__REQUIRED ACTION__: Repeat each entry exactly. Drop every image.

Change listing data
Segment Open

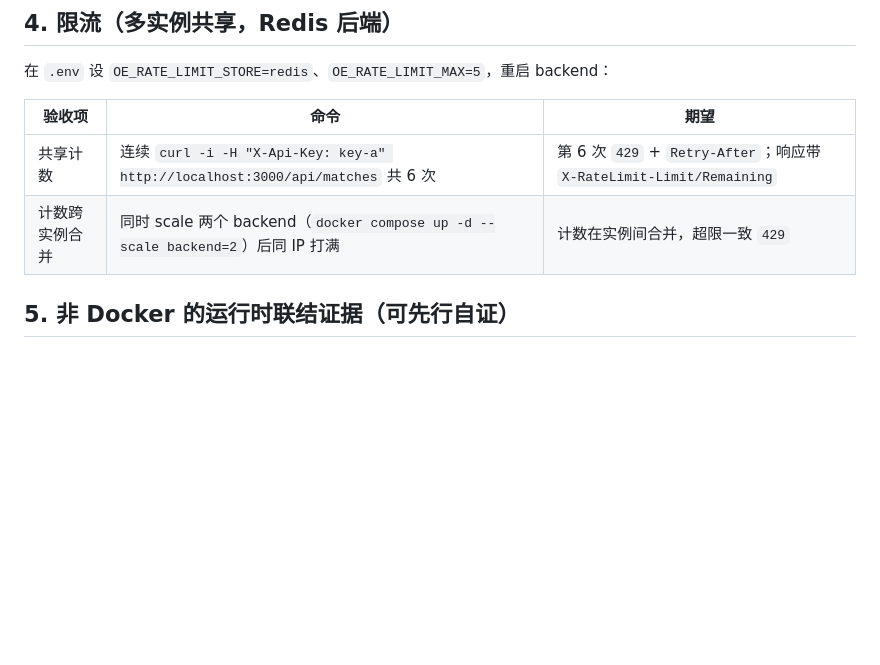
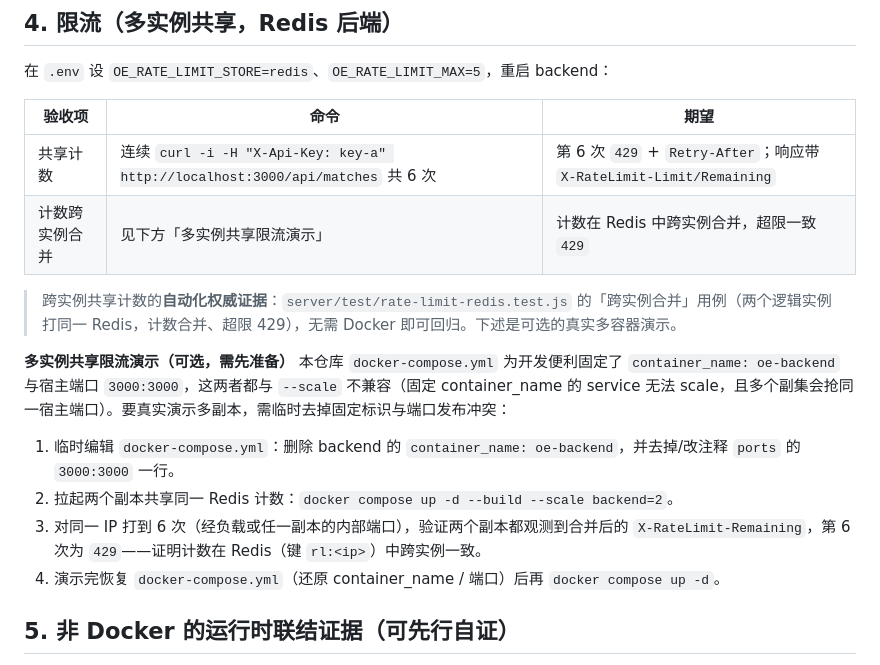
Before and after one commit to oybyte/football-knowledge-model, a Markdown page: docs/ops/deploy-e2e.md, the part around the change. Rendered like a GitHub page; blank space fills up the shorter version.

Commit message:
docs(deploy): fix multi-instance rate-limit demo in deploy-e2e runbook
`--scale backend=2` conflicts with the compose backend's fixed
container_name and 3000:3000 host port mapping (fixed container_name
cannot scale; replicas would clash on the host port). Rework §4: point to
the authoritative cross-instance proof already covered by
rate-limit-redis.test.js ("跨实例合并"), and give an honest optional multi-
container demo that first drops container_name/port before scaling.

```diff
--- a/docs/ops/deploy-e2e.md
+++ b/docs/ops/deploy-e2e.md
@@ -59,7 +59,17 @@ OE_API_KEY_REVOKED="key-b"
 | 验收项 | 命令 | 期望 |
 |---|---|---|
 | 共享计数 | 连续 `curl -i -H "X-Api-Key: key-a" http://localhost:3000/api/matches` 共 6 次 | 第 6 次 `429` + `Retry-After`；响应带 `X-RateLimit-Limit/Remaining` |
-| 计数跨实例合并 | 同时 scale 两个 backend（`docker compose up -d --scale backend=2`）后同 IP 打满 | 计数在实例间合并，超限一致 `429` |
+| 计数跨实例合并 | 见下方「多实例共享限流演示」 | 计数在 Redis 中跨实例合并，超限一致 `429` |
+
+> 跨实例共享计数的**自动化权威证据**：`server/test/rate-limit-redis.test.js` 的「跨实例合并」用例（两个逻辑实例打同一 Redis，计数合并、超限 429），无需 Docker 即可回归。下述是可选的真实多容器演示。
+
+**多实例共享限流演示（可选，需先准备）**
+本仓库 `docker-compose.yml` 为开发便利固定了 `container_name: oe-backend` 与宿主端口 `3000:3000`，这两者都与 `--scale` 不兼容（固定 container_name 的 service 无法 scale，且多个副集会抢同一宿主端口）。要真实演示多副本，需临时去掉固定标识与端口发布冲突：
+
+1. 临时编辑 `docker-compose.yml`：删除 backend 的 `container_name: oe-backend`，并去掉/改注释 `ports` 的 `3000:3000` 一行。
+2. 拉起两个副本共享同一 Redis 计数：`docker compose up -d --build --scale backend=2`。
+3. 对同一 IP 打到 6 次（经负载或任一副本的内部端口），验证两个副本都观测到合并后的 `X-RateLimit-Remaining`，第 6 次为 `429`——证明计数在 Redis（键 `rl:<ip>`）中跨实例一致。
+4. 演示完恢复 `docker-compose.yml`（还原 container_name / 端口）后再 `docker compose up -d`。
 
 ## 5. 非 Docker 的运行时联结证据（可先行自证）
 
```
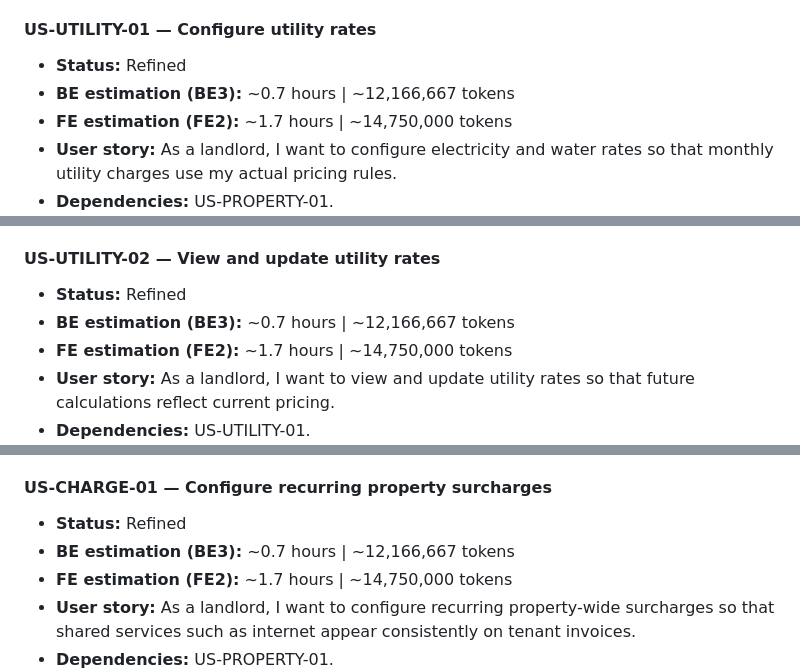
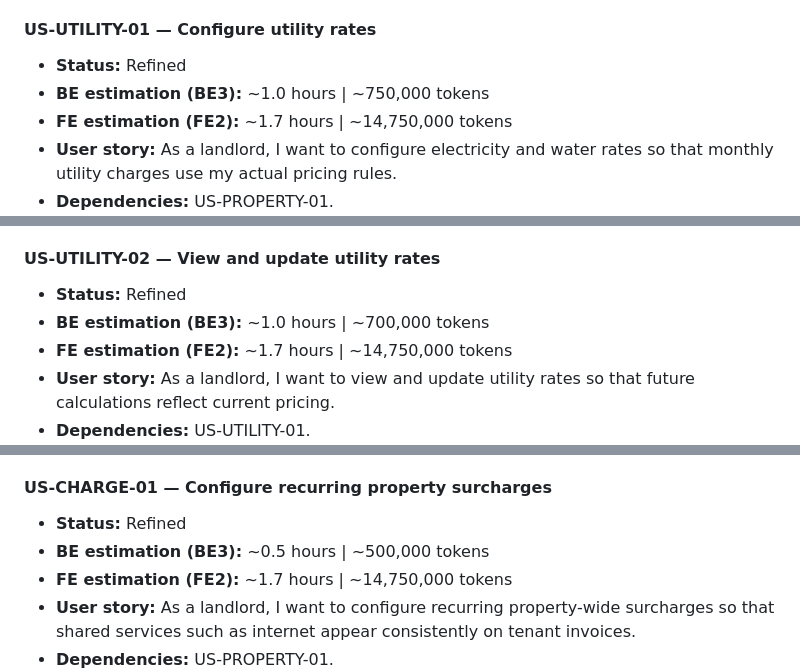
Before and after one commit to thanhdatttt/RoSi-Home, a Markdown page: docs/product_backlog_2.0.md, 3 parts joined by grey strips. GitHub-like rendering.

```diff
--- a/docs/product_backlog_2.0.md
+++ b/docs/product_backlog_2.0.md
@@ -478,7 +478,7 @@ All documents remain concise, use consistent RosiHome terminology and scope, cit
 #### US-UTILITY-01 — Configure utility rates
 
 - **Status:** Refined
-- **BE estimation (BE3):** ~0.7 hours | ~12,166,667 tokens
+- **BE estimation (BE3):** ~1.0 hours | ~750,000 tokens
 - **FE estimation (FE2):** ~1.7 hours | ~14,750,000 tokens
 - **User story:** As a landlord, I want to configure electricity and water rates so that monthly utility charges use my actual pricing rules.
 - **Dependencies:** US-PROPERTY-01.
@@ -498,7 +498,7 @@ All documents remain concise, use consistent RosiHome terminology and scope, cit
 #### US-UTILITY-02 — View and update utility rates
 
 - **Status:** Refined
-- **BE estimation (BE3):** ~0.7 hours | ~12,166,667 tokens
+- **BE estimation (BE3):** ~1.0 hours | ~700,000 tokens
 - **FE estimation (FE2):** ~1.7 hours | ~14,750,000 tokens
 - **User story:** As a landlord, I want to view and update utility rates so that future calculations reflect current pricing.
 - **Dependencies:** US-UTILITY-01.
@@ -513,7 +513,7 @@ All documents remain concise, use consistent RosiHome terminology and scope, cit
 #### US-CHARGE-01 — Configure recurring property surcharges
 
 - **Status:** Refined
-- **BE estimation (BE3):** ~0.7 hours | ~12,166,667 tokens
+- **BE estimation (BE3):** ~0.5 hours | ~500,000 tokens
 - **FE estimation (FE2):** ~1.7 hours | ~14,750,000 tokens
 - **User story:** As a landlord, I want to configure recurring property-wide surcharges so that shared services such as internet appear consistently on tenant invoices.
 - **Dependencies:** US-PROPERTY-01.
```
Also changed, not shown: other parts of docs/product_backlog_2.0.md (+17 -17 lines).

Segment Closed

__SOLUTION FOR THIS EXERCISE__:
Before and after one commit to oybyte/football-knowledge-model, a Markdown page: docs/ops/deploy-e2e.md, the part around the change. Rendered like a GitHub page; blank space fills up the shorter version.

Commit message:
docs(deploy): fix multi-instance rate-limit demo in deploy-e2e runbook
`--scale backend=2` conflicts with the compose backend's fixed
container_name and 3000:3000 host port mapping (fixed container_name
cannot scale; replicas would clash on the host port). Rework §4: point to
the authoritative cross-instance proof already covered by
rate-limit-redis.test.js ("跨实例合并"), and give an honest optional multi-
container demo that first drops container_name/port before scaling.

```diff
--- a/docs/ops/deploy-e2e.md
+++ b/docs/ops/deploy-e2e.md
@@ -59,7 +59,17 @@ OE_API_KEY_REVOKED="key-b"
 | 验收项 | 命令 | 期望 |
 |---|---|---|
 | 共享计数 | 连续 `curl -i -H "X-Api-Key: key-a" http://localhost:3000/api/matches` 共 6 次 | 第 6 次 `429` + `Retry-After`；响应带 `X-RateLimit-Limit/Remaining` |
-| 计数跨实例合并 | 同时 scale 两个 backend（`docker compose up -d --scale backend=2`）后同 IP 打满 | 计数在实例间合并，超限一致 `429` |
+| 计数跨实例合并 | 见下方「多实例共享限流演示」 | 计数在 Redis 中跨实例合并，超限一致 `429` |
+
+> 跨实例共享计数的**自动化权威证据**：`server/test/rate-limit-redis.test.js` 的「跨实例合并」用例（两个逻辑实例打同一 Redis，计数合并、超限 429），无需 Docker 即可回归。下述是可选的真实多容器演示。
+
+**多实例共享限流演示（可选，需先准备）**
+本仓库 `docker-compose.yml` 为开发便利固定了 `container_name: oe-backend` 与宿主端口 `3000:3000`，这两者都与 `--scale` 不兼容（固定 container_name 的 service 无法 scale，且多个副集会抢同一宿主端口）。要真实演示多副本，需临时去掉固定标识与端口发布冲突：
+
+1. 临时编辑 `docker-compose.yml`：删除 backend 的 `container_name: oe-backend`，并去掉/改注释 `ports` 的 `3000:3000` 一行。
+2. 拉起两个副本共享同一 Redis 计数：`docker compose up -d --build --scale backend=2`。
+3. 对同一 IP 打到 6 次（经负载或任一副本的内部端口），验证两个副本都观测到合并后的 `X-RateLimit-Remaining`，第 6 次为 `429`——证明计数在 Redis（键 `rl:<ip>`）中跨实例一致。
+4. 演示完恢复 `docker-compose.yml`（还原 container_name / 端口）后再 `docker compose up -d`。
 
 ## 5. 非 Docker 的运行时联结证据（可先行自证）
 
```
Before and after one commit to thanhdatttt/RoSi-Home, a Markdown page: docs/product_backlog_2.0.md, 3 parts joined by grey strips. GitHub-like rendering.

```diff
--- a/docs/product_backlog_2.0.md
+++ b/docs/product_backlog_2.0.md
@@ -478,7 +478,7 @@ All documents remain concise, use consistent RosiHome terminology and scope, cit
 #### US-UTILITY-01 — Configure utility rates
 
 - **Status:** Refined
-- **BE estimation (BE3):** ~0.7 hours | ~12,166,667 tokens
+- **BE estimation (BE3):** ~1.0 hours | ~750,000 tokens
 - **FE estimation (FE2):** ~1.7 hours | ~14,750,000 tokens
 - **User story:** As a landlord, I want to configure electricity and water rates so that monthly utility charges use my actual pricing rules.
 - **Dependencies:** US-PROPERTY-01.
@@ -498,7 +498,7 @@ All documents remain concise, use consistent RosiHome terminology and scope, cit
 #### US-UTILITY-02 — View and update utility rates
 
 - **Status:** Refined
-- **BE estimation (BE3):** ~0.7 hours | ~12,166,667 tokens
+- **BE estimation (BE3):** ~1.0 hours | ~700,000 tokens
 - **FE estimation (FE2):** ~1.7 hours | ~14,750,000 tokens
 - **User story:** As a landlord, I want to view and update utility rates so that future calculations reflect current pricing.
 - **Dependencies:** US-UTILITY-01.
@@ -513,7 +513,7 @@ All documents remain concise, use consistent RosiHome terminology and scope, cit
 #### US-CHARGE-01 — Configure recurring property surcharges
 
 - **Status:** Refined
-- **BE estimation (BE3):** ~0.7 hours | ~12,166,667 tokens
+- **BE estimation (BE3):** ~0.5 hours | ~500,000 tokens
 - **FE estimation (FE2):** ~1.7 hours | ~14,750,000 tokens
 - **User story:** As a landlord, I want to configure recurring property-wide surcharges so that shared services such as internet appear consistently on tenant invoices.
 - **Dependencies:** US-PROPERTY-01.
```
Also changed, not shown: other parts of docs/product_backlog_2.0.md (+17 -17 lines).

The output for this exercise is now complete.